[Opening The input section]

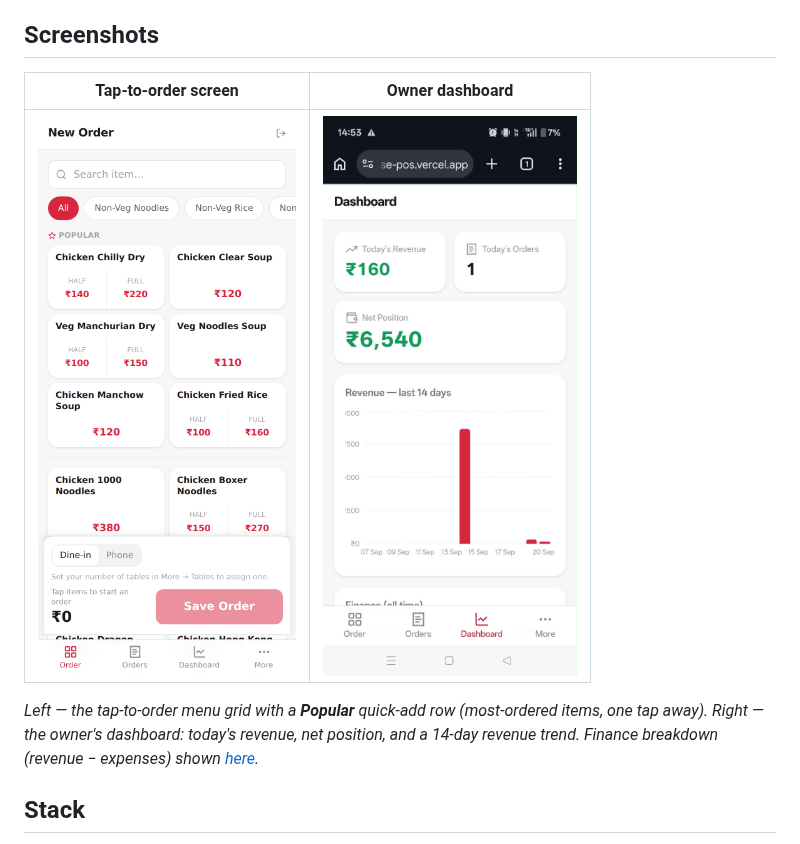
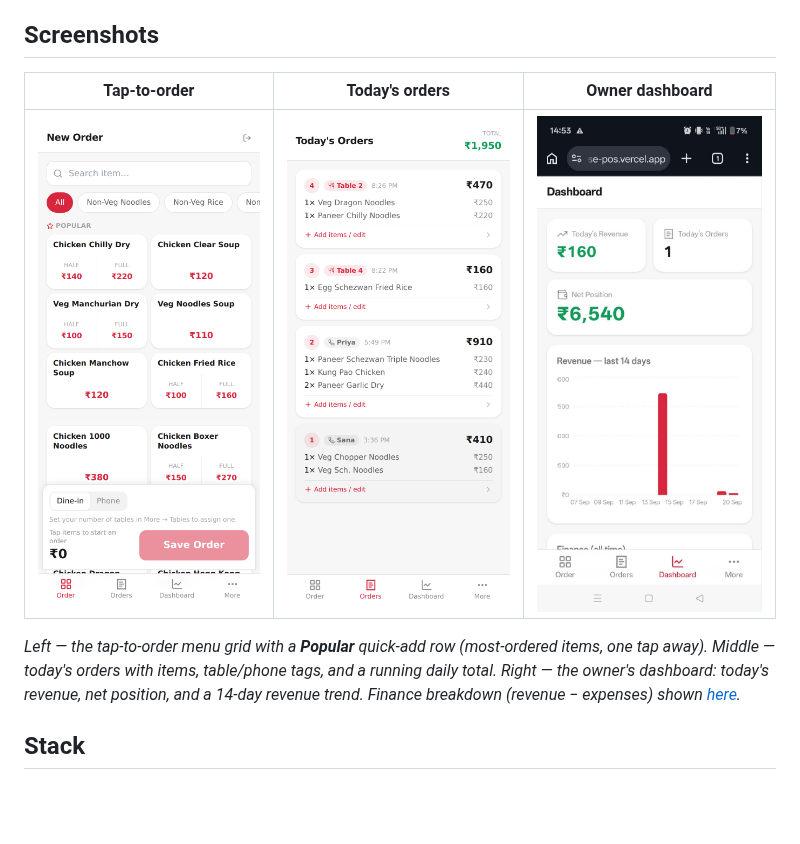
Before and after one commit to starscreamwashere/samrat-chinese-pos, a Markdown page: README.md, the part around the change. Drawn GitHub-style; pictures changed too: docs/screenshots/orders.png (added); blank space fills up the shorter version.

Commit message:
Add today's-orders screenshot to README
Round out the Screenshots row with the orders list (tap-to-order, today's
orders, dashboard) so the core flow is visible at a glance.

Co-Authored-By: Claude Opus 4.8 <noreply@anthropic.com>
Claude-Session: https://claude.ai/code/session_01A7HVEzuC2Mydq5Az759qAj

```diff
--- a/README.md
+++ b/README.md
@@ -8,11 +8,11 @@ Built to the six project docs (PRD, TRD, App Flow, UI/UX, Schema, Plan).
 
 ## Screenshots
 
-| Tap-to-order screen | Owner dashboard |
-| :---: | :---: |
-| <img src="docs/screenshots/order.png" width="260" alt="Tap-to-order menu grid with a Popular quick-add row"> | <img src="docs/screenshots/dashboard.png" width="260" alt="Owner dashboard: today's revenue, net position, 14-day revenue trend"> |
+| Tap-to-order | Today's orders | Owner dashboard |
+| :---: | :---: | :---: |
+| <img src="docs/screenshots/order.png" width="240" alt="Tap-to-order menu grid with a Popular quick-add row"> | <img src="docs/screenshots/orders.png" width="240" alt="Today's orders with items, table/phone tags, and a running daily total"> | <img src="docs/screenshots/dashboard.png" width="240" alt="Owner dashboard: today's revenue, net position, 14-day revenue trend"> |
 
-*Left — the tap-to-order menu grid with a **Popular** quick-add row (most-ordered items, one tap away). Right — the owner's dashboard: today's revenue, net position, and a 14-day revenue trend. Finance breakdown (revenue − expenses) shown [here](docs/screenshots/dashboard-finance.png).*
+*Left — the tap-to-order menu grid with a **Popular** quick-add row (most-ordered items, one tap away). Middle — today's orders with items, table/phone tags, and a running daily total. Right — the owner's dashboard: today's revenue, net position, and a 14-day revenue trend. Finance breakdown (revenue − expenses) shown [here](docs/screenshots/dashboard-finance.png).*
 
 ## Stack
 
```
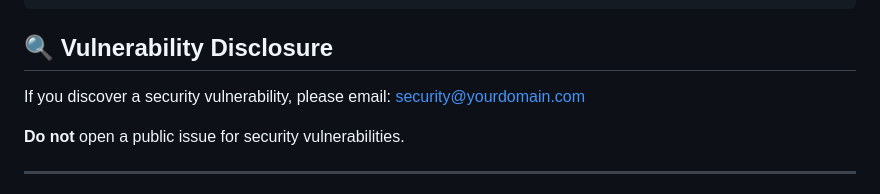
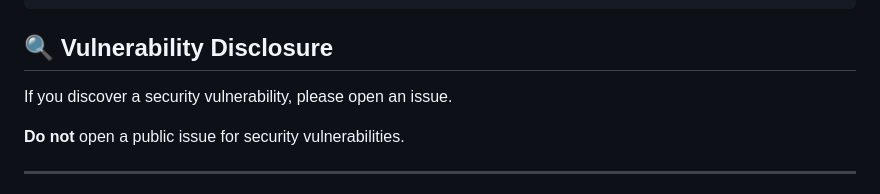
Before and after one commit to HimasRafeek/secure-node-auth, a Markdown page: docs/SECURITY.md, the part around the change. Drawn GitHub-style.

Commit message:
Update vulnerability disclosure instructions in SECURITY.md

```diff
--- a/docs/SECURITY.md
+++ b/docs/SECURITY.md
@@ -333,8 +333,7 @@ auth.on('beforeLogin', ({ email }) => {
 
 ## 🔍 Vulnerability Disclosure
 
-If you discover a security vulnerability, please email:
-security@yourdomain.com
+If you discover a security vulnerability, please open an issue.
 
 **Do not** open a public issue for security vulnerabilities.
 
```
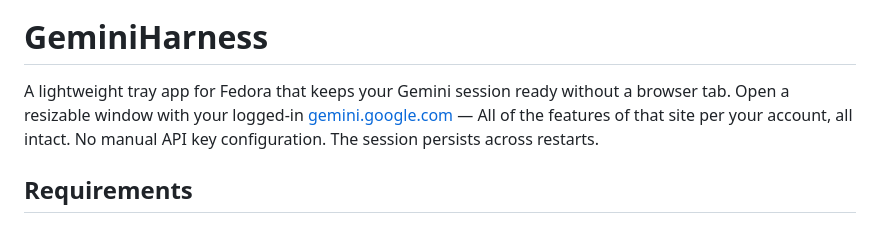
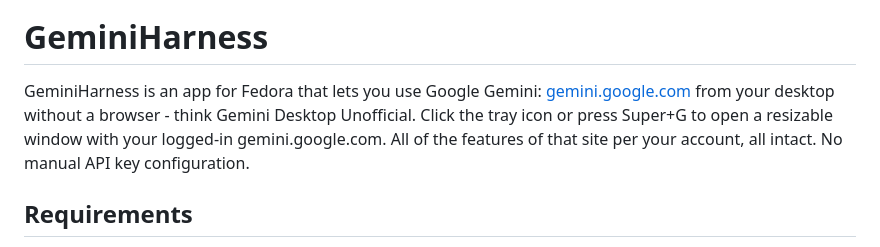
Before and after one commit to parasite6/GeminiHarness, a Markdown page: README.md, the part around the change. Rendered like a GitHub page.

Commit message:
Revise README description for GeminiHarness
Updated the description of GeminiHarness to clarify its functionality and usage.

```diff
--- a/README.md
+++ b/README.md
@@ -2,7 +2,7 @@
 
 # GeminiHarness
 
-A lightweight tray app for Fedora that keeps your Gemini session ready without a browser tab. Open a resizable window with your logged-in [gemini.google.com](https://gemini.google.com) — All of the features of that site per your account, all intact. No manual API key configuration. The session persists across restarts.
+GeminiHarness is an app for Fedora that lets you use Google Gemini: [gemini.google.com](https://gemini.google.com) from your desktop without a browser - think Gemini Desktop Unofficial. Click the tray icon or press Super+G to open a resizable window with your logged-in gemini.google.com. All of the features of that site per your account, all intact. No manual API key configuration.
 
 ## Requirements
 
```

[Closing The input section]

Your output must match the records word for word, apart from the images, which are left out.

Before and after one commit to starscreamwashere/samrat-chinese-pos, a Markdown page: README.md, the part around the change. Drawn GitHub-style; pictures changed too: docs/screenshots/orders.png (added); blank space fills up the shorter version.

Commit message:
Add today's-orders screenshot to README
Round out the Screenshots row with the orders list (tap-to-order, today's
orders, dashboard) so the core flow is visible at a glance.

Co-Authored-By: Claude Opus 4.8 <noreply@anthropic.com>
Claude-Session: https://claude.ai/code/session_01A7HVEzuC2Mydq5Az759qAj

```diff
--- a/README.md
+++ b/README.md
@@ -8,11 +8,11 @@ Built to the six project docs (PRD, TRD, App Flow, UI/UX, Schema, Plan).
 
 ## Screenshots
 
-| Tap-to-order screen | Owner dashboard |
-| :---: | :---: |
-| <img src="docs/screenshots/order.png" width="260" alt="Tap-to-order menu grid with a Popular quick-add row"> | <img src="docs/screenshots/dashboard.png" width="260" alt="Owner dashboard: today's revenue, net position, 14-day revenue trend"> |
+| Tap-to-order | Today's orders | Owner dashboard |
+| :---: | :---: | :---: |
+| <img src="docs/screenshots/order.png" width="240" alt="Tap-to-order menu grid with a Popular quick-add row"> | <img src="docs/screenshots/orders.png" width="240" alt="Today's orders with items, table/phone tags, and a running daily total"> | <img src="docs/screenshots/dashboard.png" width="240" alt="Owner dashboard: today's revenue, net position, 14-day revenue trend"> |
 
-*Left — the tap-to-order menu grid with a **Popular** quick-add row (most-ordered items, one tap away). Right — the owner's dashboard: today's revenue, net position, and a 14-day revenue trend. Finance breakdown (revenue − expenses) shown [here](docs/screenshots/dashboard-finance.png).*
+*Left — the tap-to-order menu grid with a **Popular** quick-add row (most-ordered items, one tap away). Middle — today's orders with items, table/phone tags, and a running daily total. Right — the owner's dashboard: today's revenue, net position, and a 14-day revenue trend. Finance breakdown (revenue − expenses) shown [here](docs/screenshots/dashboard-finance.png).*
 
 ## Stack
 
```
Before and after one commit to HimasRafeek/secure-node-auth, a Markdown page: docs/SECURITY.md, the part around the change. Drawn GitHub-style.

Commit message:
Update vulnerability disclosure instructions in SECURITY.md

```diff
--- a/docs/SECURITY.md
+++ b/docs/SECURITY.md
@@ -333,8 +333,7 @@ auth.on('beforeLogin', ({ email }) => {
 
 ## 🔍 Vulnerability Disclosure
 
-If you discover a security vulnerability, please email:
-security@yourdomain.com
+If you discover a security vulnerability, please open an issue.
 
 **Do not** open a public issue for security vulnerabilities.
 
```
Before and after one commit to parasite6/GeminiHarness, a Markdown page: README.md, the part around the change. Rendered like a GitHub page.

Commit message:
Revise README description for GeminiHarness
Updated the description of GeminiHarness to clarify its functionality and usage.

```diff
--- a/README.md
+++ b/README.md
@@ -2,7 +2,7 @@
 
 # GeminiHarness
 
-A lightweight tray app for Fedora that keeps your Gemini session ready without a browser tab. Open a resizable window with your logged-in [gemini.google.com](https://gemini.google.com) — All of the features of that site per your account, all intact. No manual API key configuration. The session persists across restarts.
+GeminiHarness is an app for Fedora that lets you use Google Gemini: [gemini.google.com](https://gemini.google.com) from your desktop without a browser - think Gemini Desktop Unofficial. Click the tray icon or press Super+G to open a resizable window with your logged-in gemini.google.com. All of the features of that site per your account, all intact. No manual API key configuration.
 
 ## Requirements
 
```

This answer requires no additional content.